The Oscar-winner has refused to show up to film the upcoming Starz limited series Gaslit and will only continue to participate if the entire production team gets the vaccine. Reps for Penn and the network did not immediately respond to PEOPLE's requests for comment at the time Penn's stance was first reported.
"Actors are protected, but if a stagehand is working alongside a stagehand who is not protected, then they can get sick," Penn told CNN. "I didn't want to feel complicit in something that was just taking care of one group and not the other."
Penn has reportedly offered to have his nonprofit Community Organized Relief Effort (CORE) (which he co-founded as a response relief organization in the aftermath of the 2010 earthquake that devastated Haiti) to administer the vaccinations. In March 2020, CORE began administering COVID-19 testing across the U.S., and this past January, the organization began providing vaccinations.
Penn was vaccinated in January, tweeting at the time, "I'm a lucky man."
Multiple large-scale studies have found that vaccines are safe.
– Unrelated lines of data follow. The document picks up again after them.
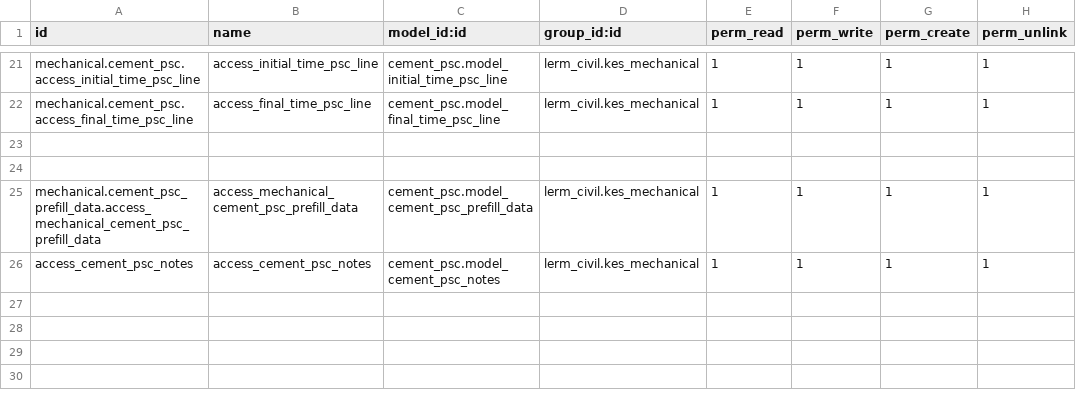
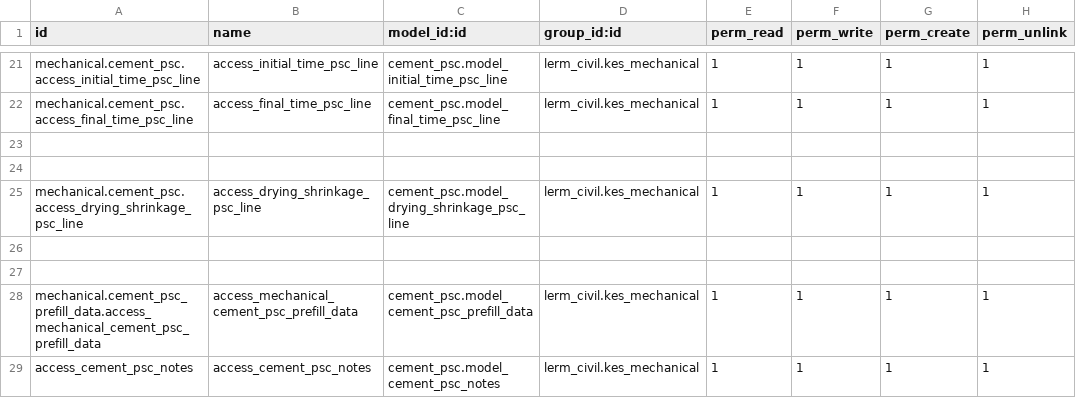
Before and after one commit to Usman-Shaikhnag/lerm_civil_products, a CSV file: cement_psc/security/ir.model.access.csv, drawn as a sheet; only a part is shown, gaps mark what is left out.

```diff
--- a/cement_psc/security/ir.model.access.csv
+++ b/cement_psc/security/ir.model.access.csv
@@ -24,2 +24,5 @@ mechanical.cement_psc.access_final_time_psc_line,access_final_time_psc_line,ceme
 
+mechanical.cement_psc.access_drying_shrinkage_psc_line,access_drying_shrinkage_psc_line,cement_psc.model_drying_shrinkage_psc_line,lerm_civil.kes_mechanical,1,1,1,1
+
+
 mechanical.cement_psc_prefill_data.access_mechanical_cement_psc_prefill_data,access_mechanical_cement_psc_prefill_data,cement_psc.model_cement_psc_prefill_data,lerm_civil.kes_mechanical,1,1,1,1
```
Also changed, not shown: cement_opc/security/ir.model.access.csv, cement_ppc/security/ir.model.access.csv, 10 other files.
There is no scientific link between vaccines and autism, according to the Centers for Disease Control.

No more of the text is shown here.